The first site we visit has some 100 jars, in a beautiful location on a hill. Lots of craters from around can be seen from the overlooking hill. We walk over it for about an hour to see site 2, where some bigger jars can be found. It is very hot now, and we eat our fruits in the shade. These mythological jars have led to a lot of imagination with the locals, who have several explanations for there origin. Some say a giant army brewed drinks in them to celebrate there victory party, other say they were cups, so the giants were huge. The biggest jar is about 6 tons.

A ride drives us to site one, Wim sitting on biggest jarthe biggest site with 300 plus jars, a cave, and old trenches from the war on top of the hill. We wait on this hill for sunset, surrounded by UXO, or unexploded ordnance. It seems that these jar sites have not been cleared yet from bombies and other explosions. The MAG team. The Mine Advisory Group, is active here now, so no worries.
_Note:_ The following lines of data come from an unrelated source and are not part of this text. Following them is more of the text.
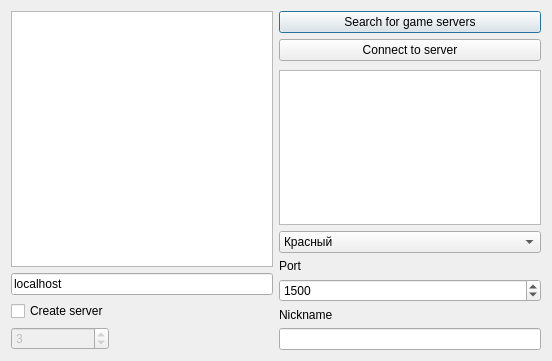
Above: optionsDialog.ui from Anna-Sent/qblokus before the change. Below: the same form after it.
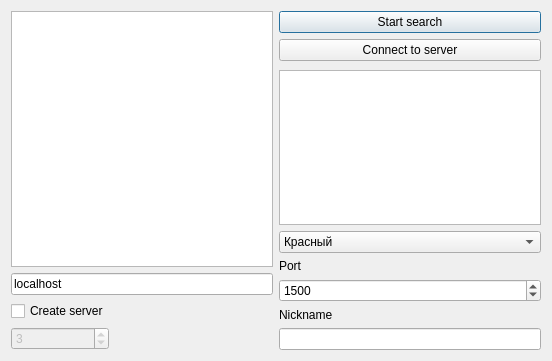
That is the form after the change.

Commit message: some bugs in sockets fixed, need to correct servers list

Patch:
```diff
--- a/optionsDialog.ui
+++ b/optionsDialog.ui
@@ -95,7 +95,7 @@
          <item row="0" column="0" >
           <widget class="QPushButton" name="pbSearch" >
            <property name="text" >
-            <string>Search for game servers</string>
+            <string>Start search</string>
            </property>
           </widget>
          </item>
```
The commit also changes 5 other files.
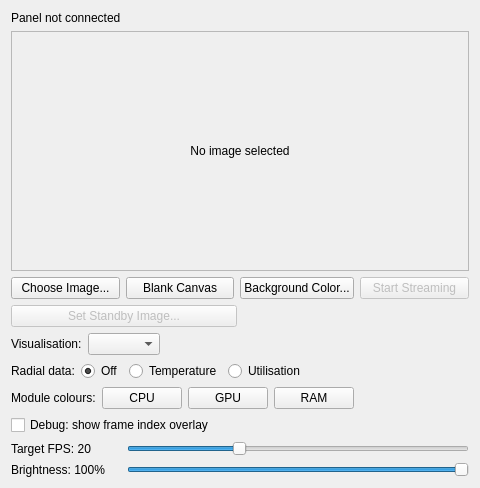
This is ThermaltakeAIOTab.ui in annoyingprompt24/OpenRGBThermaltakeAIOPlugin as Qt 5 draws it before an edit. The edited form follows.
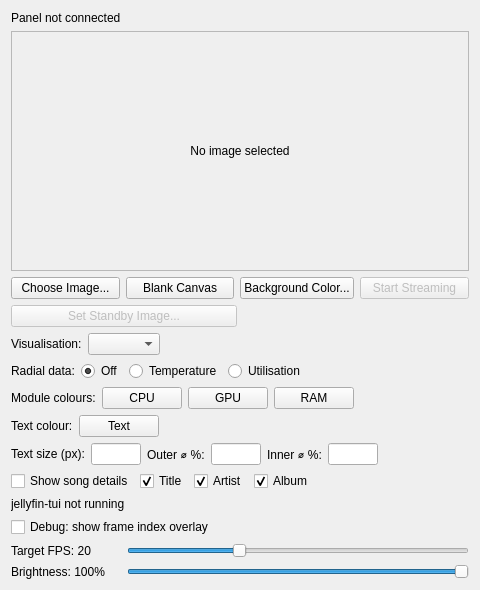
This is the edited form.

Commit message: wire OpenRGB Profile save/restore + auto-start, add jellyfin-tui Music Visualiser

```diff
--- a/ThermaltakeAIOTab.ui
+++ b/ThermaltakeAIOTab.ui
@@ -134,6 +134,21 @@
     </layout>
    </item>
    <item>
+    <widget class="QWidget" name="radial_gauge_panel" native="true">
+     <layout class="QVBoxLayout" name="radialGaugePanelLayout">
+      <property name="leftMargin">
+       <number>0</number>
+      </property>
+      <property name="rightMargin">
+       <number>0</number>
+      </property>
+      <property name="topMargin">
+       <number>0</number>
+      </property>
+      <property name="bottomMargin">
+       <number>0</number>
+      </property>
+      <item>
     <layout class="QHBoxLayout" name="radialModeLayout">
      <item>
       <widget class="QLabel" name="radial_mode_label">
@@ -234,6 +249,205 @@
       </spacer>
      </item>
     </layout>
+      </item>
+     </layout>
+    </widget>
+   </item>
+   <item>
+    <widget class="QWidget" name="music_visualiser_panel" native="true">
+     <property name="visible">
+      <bool>false</bool>
+     </property>
+     <layout class="QVBoxLayout" name="musicVisualiserPanelLayout">
+      <property name="leftMargin">
+       <number>0</number>
+      </property>
+      <property name="rightMargin">
+       <number>0</number>
+      </property>
+      <property name="topMargin">
+       <number>0</number>
+      </property>
+      <property name="bottomMargin">
+       <number>0</number>
+      </property>
+      <item>
+       <layout class="QHBoxLayout" name="musicTextColorLayout">
+        <item>
+         <widget class="QLabel" name="music_text_color_label">
+          <property name="text">
+           <string>Text colour:</string>
+          </property>
+         </widget>
+        </item>
+        <item>
+         <widget class="QPushButton" name="music_text_color_button">
+          <property name="toolTip">
+           <string>Colour of the revolving song-details text. The border itself always matches the Background Color chosen above.</string>
+          </property>
+          <property name="text">
+           <string>Text</string>
+          </property>
+         </widget>
+        </item>
+        <item>
+         <spacer name="musicTextColorSpacer">
+          <property name="orientation">
+           <enum>Qt::Horizontal</enum>
+          </property>
+          <property name="sizeHint" stdset="0">
+           <size>
+            <width>40</width>
+            <height>20</height>
+           </size>
+          </property>
+         </spacer>
+        </item>
+       </layout>
+      </item>
+      <item>
+       <layout class="QHBoxLayout" name="musicSizeLayout">
+        <item>
+         <widget class="QLabel" name="music_text_size_label">
+          <property name="text">
+           <string>Text size (px):</string>
+          </property>
+         </widget>
+        </item>
+        <item>
+         <widget class="QLineEdit" name="music_text_size_edit">
+          <property name="maximumSize">
+           <size>
+            <width>50</width>
+            <height>16777215</height>
+           </size>
+          </property>
+          <property name="toolTip">
+           <string>Font size of the revolving song-details text, in pixels (8-150)</string>
+          </property>
+         </widget>
+        </item>
+        <item>
+         <widget class="QLabel" name="music_outer_diameter_label">
+          <property name="text">
+           <string>Outer &#8960; %:</string>
+          </property>
+         </widget>
+        </item>
+        <item>
+         <widget class="QLineEdit" name="music_outer_diameter_edit">
+          <property name="maximumSize">
+           <size>
+            <width>50</width>
+            <height>16777215</height>
+           </size>
+          </property>
+          <property name="toolTip">
+           <string>Outer edge of the border band, as a percentage of the panel's size (10-100). The scrolling text is anchored to this.</string>
+          </property>
+         </widget>
+        </item>
+        <item>
+         <widget class="QLabel" name="music_inner_diameter_label">
+          <property name="text">
+           <string>Inner &#8960; %:</string>
+          </property>
+         </widget>
+        </item>
+        <item>
+         <widget class="QLineEdit" name="music_inner_diameter_edit">
+          <property name="maximumSize">
+           <size>
+            <width>50</width>
+            <height>16777215</height>
+           </size>
+          </property>
+          <property name="toolTip">
+           <string>Inner edge of the border band, as a percentage of the panel's size (0-99, must stay below Outer)</string>
+          </property>
+         </widget>
+        </item>
+        <item>
+         <spacer name="musicSizeSpacer">
+          <property name="orientation">
+           <enum>Qt::Horizontal</enum>
+          </property>
+          <property name="sizeHint" stdset="0">
+           <size>
+            <width>40</width>
+            <height>20</height>
+           </size>
+          </property>
+         </spacer>
+        </item>
+       </layout>
+      </item>
+      <item>
+       <layout class="QHBoxLayout" name="musicDetailsLayout">
+        <item>
+         <widget class="QCheckBox" name="music_show_details_checkbox">
+          <property name="toolTip">
+           <string>Scroll song details nested within the border band</string>
+          </property>
+          <property name="text">
+           <string>Show song details</string>
+          </property>
+         </widget>
+        </item>
+        <item>
+         <widget class="QCheckBox" name="music_field_title_checkbox">
+          <property name="text">
+           <string>Title</string>
+          </property>
+          <property name="checked">
+           <bool>true</bool>
+          </property>
+         </widget>
+        </item>
+        <item>
+         <widget class="QCheckBox" name="music_field_artist_checkbox">
+          <property name="text">
+           <string>Artist</string>
+          </property>
+          <property name="checked">
+           <bool>true</bool>
+          </property>
+         </widget>
+        </item>
+        <item>
+         <widget class="QCheckBox" name="music_field_album_checkbox">
+          <property name="text">
+           <string>Album</string>
+          </property>
+          <property name="checked">
+           <bool>true</bool>
+          </property>
+         </widget>
+        </item>
+        <item>
+         <spacer name="musicDetailsSpacer">
+          <property name="orientation">
+           <enum>Qt::Horizontal</enum>
+          </property>
+          <property name="sizeHint" stdset="0">
+           <size>
+            <width>40</width>
+            <height>20</height>
+           </size>
+          </property>
+         </spacer>
+        </item>
+       </layout>
+      </item>
+      <item>
+       <widget class="QLabel" name="music_now_playing_label">
+        <property name="text">
+         <string>jellyfin-tui not running</string>
+        </property>
+       </widget>
+      </item>
+     </layout>
+    </widget>
    </item>
    <item>
     <widget class="QCheckBox" name="debug_frame_index_checkbox">
```
Lines whose indentation alone changed are shown as unchanged. The commit also changes 8 other files.
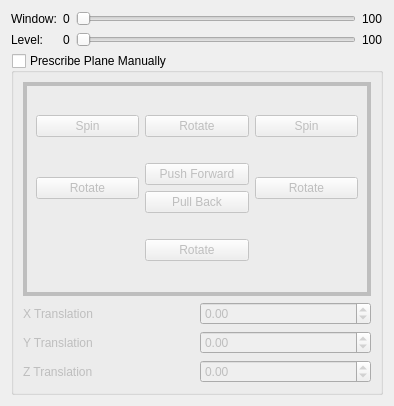
Qt form rtUI/slice2DOptions.ui (pengwg/vurtigo) before a commit.
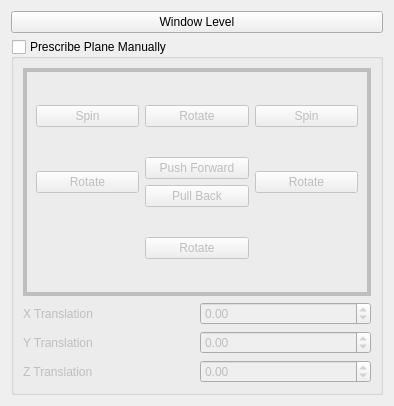
The same form after that commit.

Commit message:
Added the window level dialog with options. BugID:644 Analysis:The window level is now tied with a config file.
Resolution:

Reviewed by:

Patch:
```diff
--- a/rtUI/slice2DOptions.ui
+++ b/rtUI/slice2DOptions.ui
@@ -15,89 +15,11 @@
   </property>
   <layout class="QVBoxLayout" name="verticalLayout_6">
    <item>
-    <layout class="QHBoxLayout" name="horizontalLayout_4">
-     <item>
-      <layout class="QVBoxLayout" name="verticalLayout_4">
-       <item>
-        <widget class="QLabel" name="label_4">
-         <property name="text">
-          <string>Window:</string>
-         </property>
-        </widget>
-       </item>
-       <item>
-        <widget class="QLabel" name="label_5">
-         <property name="text">
-          <string>Level:</string>
-         </property>
-        </widget>
-       </item>
-      </layout>
-     </item>
-     <item>
-      <layout class="QVBoxLayout" name="verticalLayout_3">
-       <property name="spacing">
-        <number>6</number>
-       </property>
-       <item>
-        <widget class="QLabel" name="windowMinLabel">
-         <property name="text">
-          <string>0</string>
-         </property>
-        </widget>
-       </item>
-       <item>
-        <widget class="QLabel" name="levelMinLabel">
-         <property name="text">
-          <string>0</string>
-         </property>
-        </widget>
-       </item>
-      </layout>
-     </item>
-     <item>
-      <layout class="QVBoxLayout" name="verticalLayout_5">
-       <item>
-        <widget class="QSlider" name="windowSlider">
-         <property name="maximum">
-          <number>100</number>
-         </property>
-         <property name="orientation">
-          <enum>Qt::Horizontal</enum>
-         </property>
-        </widget>
-       </item>
-       <item>
-        <widget class="QSlider" name="levelSlider">
-         <property name="maximum">
-          <number>100</number>
-         </property>
-         <property name="orientation">
-          <enum>Qt::Horizontal</enum>
-         </property>
-        </widget>
-       </item>
-      </layout>
-     </item>
-     <item>
-      <layout class="QVBoxLayout" name="verticalLayout">
-       <item>
-        <widget class="QLabel" name="windowMaxLabel">
-         <property name="text">
-          <string>100</string>
-         </property>
-        </widget>
-       </item>
-       <item>
-        <widget class="QLabel" name="levelMaxLabel">
-         <property name="text">
-          <string>100</string>
-         </property>
-        </widget>
-       </item>
-      </layout>
-     </item>
-    </layout>
+    <widget class="QPushButton" name="windowLevelPushButton">
+     <property name="text">
+      <string>Window Level</string>
+     </property>
+    </widget>
    </item>
    <item>
     <widget class="QGroupBox" name="prescribeGroupBox">
```
The commit also changes 17 other files.
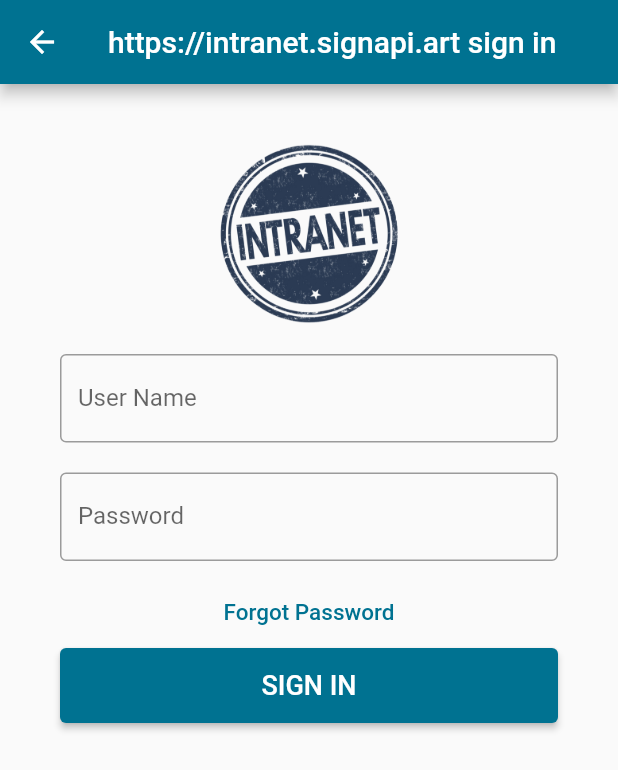
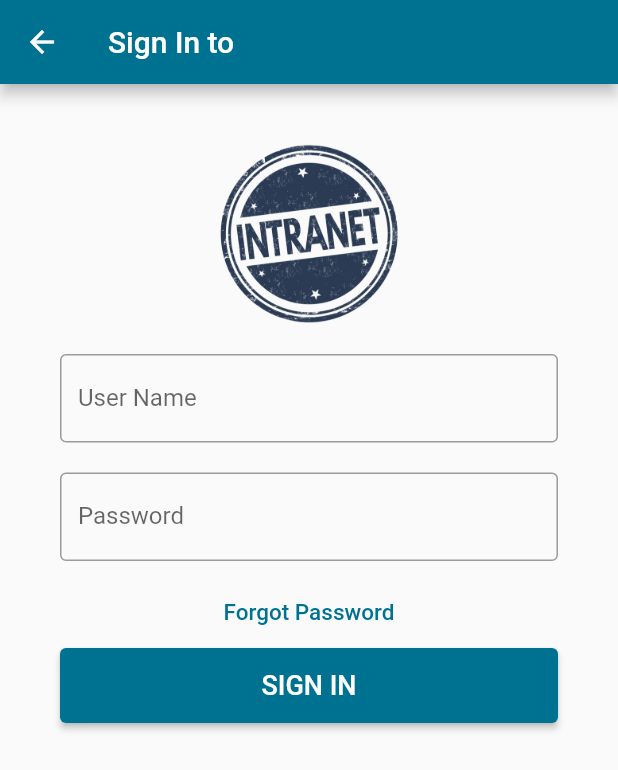
Before and after one commit to app/intranet-client, a Flutter app: the screen it shows after launch, after a tap on "CONNECT", on a phone screen of 412 x 824 dp. Shown: the top 770 px of the screen. Run offline on Flutter 3.47's test engine with Material 2 defaults, Android fonts, the phone set to English and light mode, and no system bars; missing offline and left inert: qr_code_scanner.

Commit message:
Added 'SignIn' constructor parameter for passing connection URL to 'SignIn' route

```diff
--- a/lib/connect.dart
+++ b/lib/connect.dart
@@ -107,8 +107,8 @@ class _ConnectState extends State<Connect> {
                   height: 50,
                   child: ElevatedButton(
                     onPressed: () {
-                      Navigator.of(context).push(
-                          MaterialPageRoute(builder: (context) => SignIn()));
+                      Navigator.of(context).push(MaterialPageRoute(
+                          builder: (context) => SignIn(url: intranetUrl)));
                     },
                     style: ButtonStyle(
                       backgroundColor: MaterialStateProperty.all(bgColor),
--- a/lib/signin.dart
+++ b/lib/signin.dart
@@ -4,19 +4,24 @@ import 'package:flutter/material.dart';
 import 'package:first/connect.dart';
 
 class SignIn extends StatefulWidget {
-  const SignIn({Key? key}) : super(key: key);
+  const SignIn({Key? key, required this.url}) : super(key: key);
+
+  final String url;
 
   @override
-  _SignInState createState() => _SignInState();
+  // ignore: no_logic_in_create_state
+  _SignInState createState() => _SignInState(url: url);
 }
 
 class _SignInState extends State<SignIn> {
+  final String url;
+  _SignInState({required this.url});
   @override
   Widget build(BuildContext context) {
     final Color bgColor = Color(int.parse("0xFF007291"));
     return Scaffold(
       appBar: AppBar(
-        title: const Text('https://intranet.signapi.art sign in'),
+        title: Text('Sign In to $url'),
         backgroundColor: bgColor,
       ),
       body: SingleChildScrollView(
```
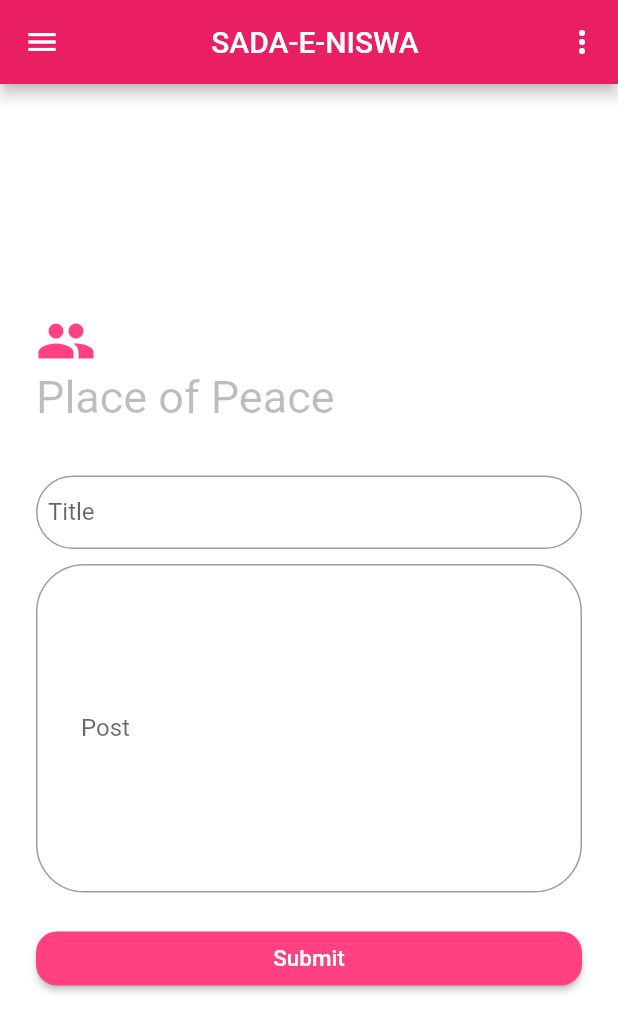
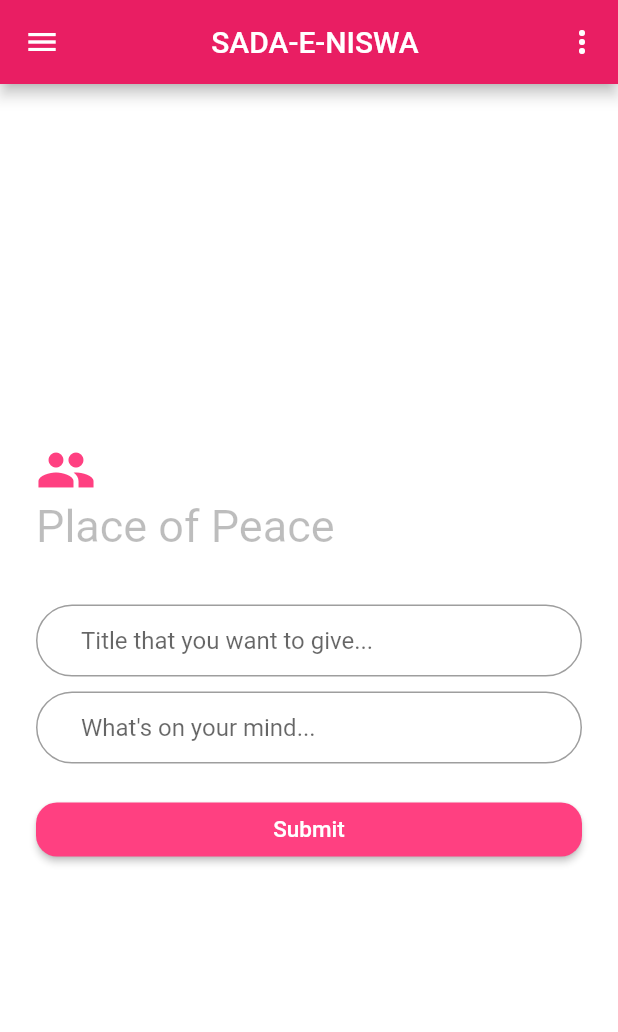
Before and after one commit to Umar-Khan-Yousafzai/sada-e-insan, a Flutter app: the PostPage screen opened directly, on a phone screen of 412 x 824 dp. Shown: the top 1032 px of the screen. Run offline on Flutter 3.47's test engine with Material 2 defaults, Android fonts, the phone set to English and light mode, and no system bars; our stand-ins replace cloud_firestore, firebase_auth, firebase_database, google_sign_in; accounts and stored records are empty; Roboto replaces fonts that are missing (Canvas).

Commit message:
Updated Postpage
Removed Labels
Changed hovering color to pink
LTRB changed for post

```diff
--- a/lib/post_page.dart
+++ b/lib/post_page.dart
@@ -42,7 +42,33 @@ class _PostPageState extends State<PostPage> {
       ),
     );
 
-    final post = TextField(
+    final postTitle =new Theme(
+        data: new ThemeData(
+          primaryColor: Colors.pinkAccent.shade100,
+          primaryColorDark: Colors.pinkAccent.shade100,
+        ),
+        child: TextField(
+          controller: get_postTitle,
+          keyboardType: TextInputType.text,
+          inputFormatters: [
+            LengthLimitingTextInputFormatter(100),
+          ],
+          maxLines: null,
+          autofocus: false,
+          decoration: InputDecoration(
+            // labelText: 'Title',
+            hintText: "Title that you want to give...",
+            contentPadding: EdgeInsets.fromLTRB(30.0, 10.0, 10.0, 10.0),
+            border: OutlineInputBorder(borderRadius: BorderRadius.circular(32.0)),
+          ),
+        )
+    );
+    final post =new Theme(
+      data: new ThemeData(
+        primaryColor: Colors.pinkAccent.shade100,
+        primaryColorDark: Colors.pinkAccent.shade100,
+      ),
+      child: TextField(
       controller: get_post,
       keyboardType: TextInputType.multiline,
       inputFormatters: [
@@ -51,28 +77,14 @@ class _PostPageState extends State<PostPage> {
       maxLines: null,
       autofocus: false,
       decoration: InputDecoration(
-        labelText: 'Post',
+       // labelText: 'Post',
         hintText: "What's on your mind...",
-        contentPadding: EdgeInsets.fromLTRB(30.0, 100.0, 10.0, 100.0),
+        contentPadding: EdgeInsets.fromLTRB(30.0, 10.0, 10.0, 10.0),
         border: OutlineInputBorder(borderRadius: BorderRadius.circular(32.0)),
       ),
+    )
     );
 
-    final postTitle = TextField(
-      controller: get_postTitle,
-      keyboardType: TextInputType.text,
-      inputFormatters: [
-        LengthLimitingTextInputFormatter(100),
-      ],
-      maxLines: null,
-      autofocus: false,
-      decoration: InputDecoration(
-        labelText: 'Title',
-        hintText: "Title that you want to give...",
-        contentPadding: EdgeInsets.fromLTRB(8, 15, 8, 15),
-        border: OutlineInputBorder(borderRadius: BorderRadius.circular(32.0)),
-      ),
-    );
 
     final submit = Padding(
       padding: EdgeInsets.symmetric(vertical: 20.0),
@@ -179,7 +191,7 @@ class _PostPageState extends State<PostPage> {
   Future<void> _add() async {
     Map<String, String> data = <String, String>{
       //"name": authr.googleSignIn.currentUser.toString(),
-      "Title": get_postTitle.toString(),
+      "Title": get_postTitle.text.toString(),
       "post": get_post.text.toString(),
       "timestamp": dateTime.toString(),
     };
```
I found a bullet just next to my foot, 'not dangerous, take it home if you want' the guide says.


The sunset goes quick, but overall, it was a nice day. The jars are quite mythical and the stories very amusing. It was definitely worth its 5 dollars.

Fr 24/09/2004 Our visa for Vietnam becomes valid tomorrow, so no need to move today. Mister Keo, the mostly drunk, but funny, owner of the guesthouse says we can take a 7 am bus to Nong Haet. From there it is just a shared taxi to the border. Then we should be able to get to Vinh, that is what he thinks though...

Sa 25/09/2004 So here we are, watching an old Russian bus, which must be more than 30 years old. This will bring us over the hills to Nong Haet. And miraculously it does for a meager 18000Kip, almost nothing for a 5 hour trip. Here we can immediately jump on a shared taxi. The English speaking guy in the red jacket gets the price down to 15000Kip each, still much for a 20 minute ride. I guess he got part of the profit though. And then wait for 10 minutes, before we get our exit stamps. Brianna's visa is 1 day overdue, which costs here 10 US dollars, no point of arguing here, the next border is some 30 hours away.

We walk into Vietnam and find some laughing (at us or with us ?) half drunk custom guards and police. Wait, we have lunch break now. The other guy with the red jacket does the same so we sit down in half shade. One after the other annoying border guards looks at our passport, asks us were we are from, married maybe, tourist.

I wander to a shop, change the left over Kip into Dong, which has a rate of about 15600 Dong for 1 US Dollar. Up here some more guards, even more drunk and more annoying, I really wander if they are playing some psycho game with us. With a bottle of water I walk back to the girls who got quite annoyed by the border guys.

Finally after waiting for more than 2 hours, we first go uphill for a paper, than back down for a stamp, than down the stairs to get our bag checked, open air, just on a chair... They check all of Brianna's stuff, event the perfume bottles, I guess because she is American. Finally we get through and some motorcycles are already waiting to bring us down hill to the nearest village, 25 kilometers through the dust. This is fun, they strap the bag up end then you sit in front, holding in to the guy and/or the bag. The road is under construction so it is very dusty and bumpy, but definitely fun !

Let's hope the ride from the village to the first city Vinh is going to be good as well.

Laos has been great, the people are very friendly, prices are quite good, although negotiating is worth the try and not hard. The Mekong, the hill tribes and the plain of Jars were definitely worth the visit.

Keep on tripping,